It was only $8, so if the purchase turns out to have been a bad idea, it was at least not a very bad idea. And I assume I'll get to enjoy it outside for a summer first.


1 Stapeliads are Stapelia, Huernia, Orbea, and related plants. Those three are the most common in cultivation, but there are a bunch of others. Especially notable among the others is Edithcolea grandis, which gets attempted a lot because the flowers are impressive, but it's apparently difficult to grow.
I say they're "the best" because a few of them do extremely well for me. Huernia schneideriana (which I got from Liza) and Stapelia gigantea are a couple of my favorite plants. H. schneideriana bloomed all winter long even though it wasn't receiving that much light; S. gigantea has all kinds of fun textures and smells and is one of the easiest plants I grow.
2 Let's hear it for Reha's Greenhouses. They're also about $6 cheaper per bag than the ex-job on the brand of potting soil I like, which I wish I'd known before buying a bag at the ex-job.
3 The one that's doing poorly was about 8 inches from an obstructed west-facing window, and also probably stayed wetter longer because it was in a larger pot. The other one was on a south-facing windowsill, so it got a lot colder, but it also probably dried out faster and saw more sun.


Ginny Burton said...

Yellow aphids? I've never seen any that were other than pale green.

Liza said...

There's a succulent sale here this weekend, and I'm hoping to find some good plants. Minus the gross aphids.

Pat said...

If you check out the H. oculata images at you will see the usual ridiculous variation of flower patterns that most of them have. Yours is well within the range. I can't link directly.

Edithcolea is supposed to be easy if you keep it very hot. I am getting one in a month and hope not to let it go below 20°C.

Unknown said...

Yellow aphids are not uncommon on some succulents here in Australia. I find them particularly irritating on the flower stems of Adromischus species, where they can easily wreck the entire inflorescence. I must admit to not having thought about their colour much, but I always thought it had something to do with the "colouring" chemicals in the plants they feed on. Apparently the truth is more complex (see: ) but they certainly come in many colours - I have personally seen black, grey, green, yellow and orange aphids over the many years I have been a gardener.

Now, onto the plants - these are my kind of plant! I adore Asclepiads and also Agaves and their near relatives. I have a particularly soft spot for Manfredas and Mangaves.

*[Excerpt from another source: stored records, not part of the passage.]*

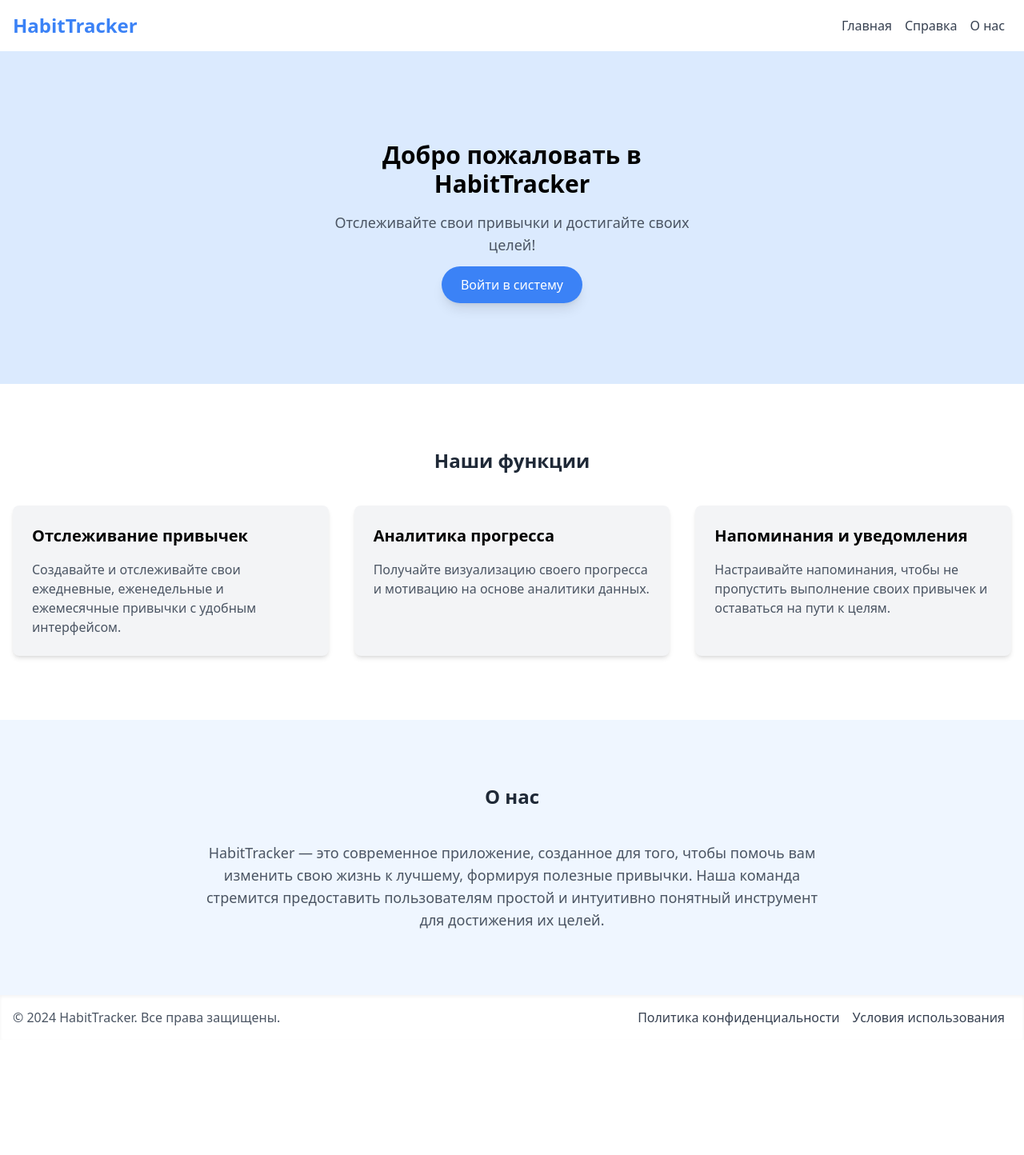
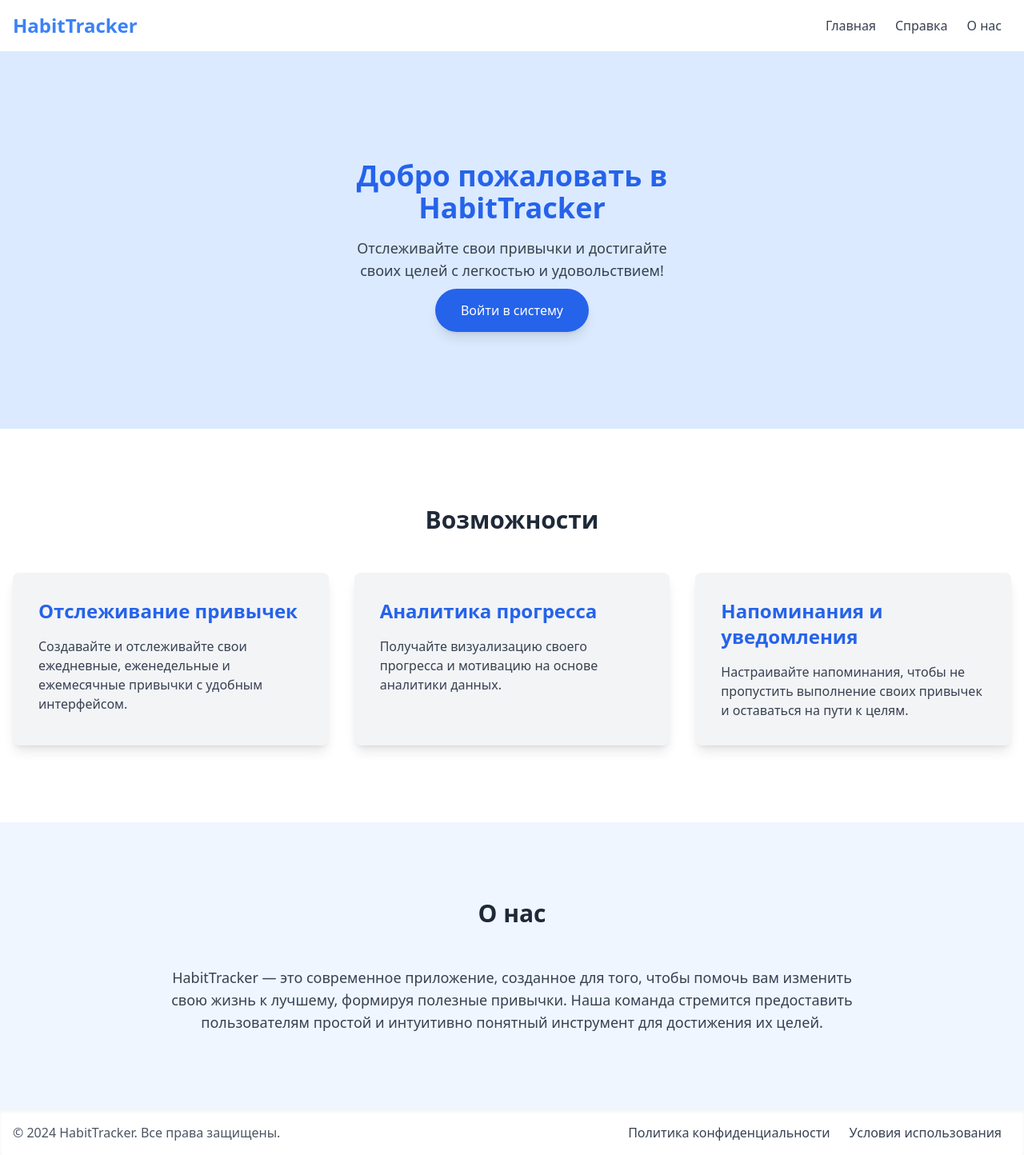
Before and after one commit to isstep/vue-HabitTracker, a Vue app: page / in a window 1280 px wide. Shown: the whole page at 80% size. Before the commit the page ends 1300 px from the top, so only its background shows below. Built offline with nearby package versions, Linux system fonts and the light colour scheme; no server answers.

Commit message:
feat: add HelpView component with usage instructions and main navigation button

```diff
--- a/src/views/HomeView.vue
+++ b/src/views/HomeView.vue
@@ -1,16 +1,28 @@
 <template>
   <div class="flex flex-col min-h-screen bg-gray-100">
-    <header class="bg-white shadow-md">
+    <header class="bg-white shadow-md transition-transform duration-300 ease-in-out">
       <div class="max-w-7xl mx-auto p-4 flex justify-between items-center">
-        <router-link to="/"
-          ><h1 class="text-2xl font-bold text-blue-500">HabitTracker</h1></router-link
-        >
+        <router-link to="/">
+          <h1
+            class="text-2xl font-bold text-blue-500 hover:text-blue-600 transition-transform duration-300 ease-in-out"
+          >
+            HabitTracker
+          </h1>
+        </router-link>
         <nav>
-          <router-link to="/" class="text-gray-700 mx-2 hover:text-blue-500">Главная</router-link>
-          <router-link to="/help" class="text-gray-700 mx-2 hover:text-blue-500"
+          <router-link
+            to="/"
+            class="text-gray-700 mx-3 hover:text-blue-500 transition-transform duration-300 ease-in-out"
+            >Главная</router-link
+          >
+          <router-link
+            to="/help"
+            class="text-gray-700 mx-3 hover:text-blue-500 transition-transform duration-300 ease-in-out"
             >Справка</router-link
           >
-          <router-link to="/about" class="text-gray-700 mx-2 hover:text-blue-500"
+          <router-link
+            to="/about"
+            class="text-gray-700 mx-3 hover:text-blue-500 transition-transform duration-300 ease-in-out"
             >О нас</router-link
           >
         </nav>
@@ -18,41 +30,49 @@
     </header>
 
     <main class="flex-grow">
-      <section class="flex items-center justify-center py-20 bg-blue-100">
-        <div class="p-8 max-w-lg mx-auto rounded-lg text-center">
-          <h2 class="text-3xl font-bold mb-4">Добро пожаловать в HabitTracker</h2>
-          <p class="text-lg text-gray-600 mb-6">
-            Отслеживайте свои привычки и достигайте своих целей!
+      <section class="flex items-center justify-center py-24 bg-blue-100">
+        <div
+          class="p-10 max-w-lg mx-auto rounded-lg text-center transition-transform transform hover:scale-105 duration-300 ease-in-out"
+        >
+          <h2 class="text-4xl font-bold mb-4 text-blue-600">Добро пожаловать в HabitTracker</h2>
+          <p class="text-lg text-gray-700 mb-6">
+            Отслеживайте свои привычки и достигайте своих целей с легкостью и удовольствием!
           </p>
           <router-link
             to="/login"
-            class="bg-blue-500 text-white px-6 py-3 rounded-full shadow-lg transition-transform transform hover:scale-105 focus:outline-none focus:ring-2 focus:ring-blue-500"
+            class="bg-blue-600 text-white px-8 py-4 rounded-full shadow-lg transition-transform transform hover:scale-105 focus:outline-none focus:ring-2 focus:ring-blue-600"
           >
             Войти в систему
           </router-link>
         </div>
       </section>
 
-      <section class="py-20 bg-white">
+      <section class="py-24 bg-white">
         <div class="max-w-7xl mx-auto px-4">
-          <h2 class="text-2xl font-bold text-center text-gray-800 mb-10">Наши функции</h2>
+          <h2 class="text-3xl font-bold text-center text-gray-800 mb-12">Возможности</h2>
           <div class="grid md:grid-cols-3 gap-8">
-            <div class="bg-gray-100 p-6 rounded-lg shadow-md">
-              <h3 class="text-xl font-semibold mb-4">Отслеживание привычек</h3>
-              <p class="text-gray-600">
+            <div
+              class="bg-gray-100 p-8 rounded-lg shadow-lg transition-transform transform hover:scale-105 duration-300 ease-in-out"
+            >
+              <h3 class="text-2xl font-semibold mb-4 text-blue-600">Отслеживание привычек</h3>
+              <p class="text-gray-700">
                 Создавайте и отслеживайте свои ежедневные, еженедельные и ежемесячные привычки с
                 удобным интерфейсом.
               </p>
             </div>
-            <div class="bg-gray-100 p-6 rounded-lg shadow-md">
-              <h3 class="text-xl font-semibold mb-4">Аналитика прогресса</h3>
-              <p class="text-gray-600">
+            <div
+              class="bg-gray-100 p-8 rounded-lg shadow-lg transition-transform transform hover:scale-105 duration-300 ease-in-out"
+            >
+              <h3 class="text-2xl font-semibold mb-4 text-blue-600">Аналитика прогресса</h3>
+              <p class="text-gray-700">
                 Получайте визуализацию своего прогресса и мотивацию на основе аналитики данных.
               </p>
             </div>
-            <div class="bg-gray-100 p-6 rounded-lg shadow-md">
-              <h3 class="text-xl font-semibold mb-4">Напоминания и уведомления</h3>
-              <p class="text-gray-600">
+            <div
+              class="bg-gray-100 p-8 rounded-lg shadow-lg transition-transform transform hover:scale-105 duration-300 ease-in-out"
+            >
+              <h3 class="text-2xl font-semibold mb-4 text-blue-600">Напоминания и уведомления</h3>
+              <p class="text-gray-700">
                 Настраивайте напоминания, чтобы не пропустить выполнение своих привычек и оставаться
                 на пути к целям.
               </p>
@@ -61,10 +81,10 @@
         </div>
       </section>
 
-      <section class="py-20 bg-blue-50">
+      <section class="py-24 bg-blue-50">
         <div class="max-w-7xl mx-auto px-4">
-          <h2 class="text-2xl font-bold text-center text-gray-800 mb-10">О нас</h2>
-          <p class="text-center text-lg text-gray-600 max-w-3xl mx-auto">
+          <h2 class="text-3xl font-bold text-center text-gray-800 mb-12">О нас</h2>
+          <p class="text-center text-lg text-gray-700 max-w-4xl mx-auto">
             HabitTracker — это современное приложение, созданное для того, чтобы помочь вам изменить
             свою жизнь к лучшему, формируя полезные привычки. Наша команда стремится предоставить
             пользователям простой и интуитивно понятный инструмент для достижения их целей.
@@ -77,10 +97,14 @@
       <div class="max-w-7xl mx-auto p-4 flex justify-between items-center">
         <p class="text-gray-600">&copy; 2024 HabitTracker. Все права защищены.</p>
         <nav>
-          <router-link to="/privacy" class="text-gray-700 mx-2 hover:text-blue-500"
+          <router-link
+            to="/privacy"
+            class="text-gray-700 mx-3 hover:text-blue-500 transition-transform duration-300 ease-in-out"
             >Политика конфиденциальности</router-link
           >
-          <router-link to="/terms" class="text-gray-700 mx-2 hover:text-blue-500"
+          <router-link
+            to="/terms"
+            class="text-gray-700 mx-3 hover:text-blue-500 transition-transform duration-300 ease-in-out"
             >Условия использования</router-link
           >
         </nav>
@@ -88,3 +112,18 @@
     </footer>
   </div>
 </template>
+
+<style scoped>
+.fade-in {
+  animation: fadeIn 1s ease-in-out;
+}
+
+@keyframes fadeIn {
+  from {
+    opacity: 0;
+  }
+  to {
+    opacity: 1;
+  }
+}
+</style>
```
Also changed, not shown: src/views/HelpView.vue (+135 -2 lines).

Mangave 'Bloodspot' is a plant I have long coveted but never seen in the flesh - It doesn't seem to be available here in Australia at present, and it is beyond my finances to import any live plants from overseas. Australian plant quarantine fees are $4 per day per plant for a minimum of 3 months and that's AFTER you pay the initial assessment fees and charges. Still I can dream I guess - I can't understand why any commercial grower here who has ever seen this plant doesn't jump on it as it is so attractive.

Asclepiads, at least, CAN be found here in OZ from the network of hobby and specialist growers, if not very much commercially. I'm quite fond of Huernias in particular, and have grown quite a few species year round out of doors (I'm zone 10a). I find H. zebrina and some of the Carrallumas and Stapelias a bit cold sensitive in the winter, but most of the commoner ones do well here if kept dry when the overnight temperatures go under 10C/50F. It can be tricky when to decide to stop watering though - quite a few species flower in the autumn or early winter and an early cold snap can cause problems. I recommend H. keniensis, H. pillansii, S. grandiflora, and S. olivacea in particular as being easy to grow and flower.

For those readers of PATSP who just can't get enough Asclepiad pictures - check out and also both sites are quite amazing.

Ciao, Kaelkitty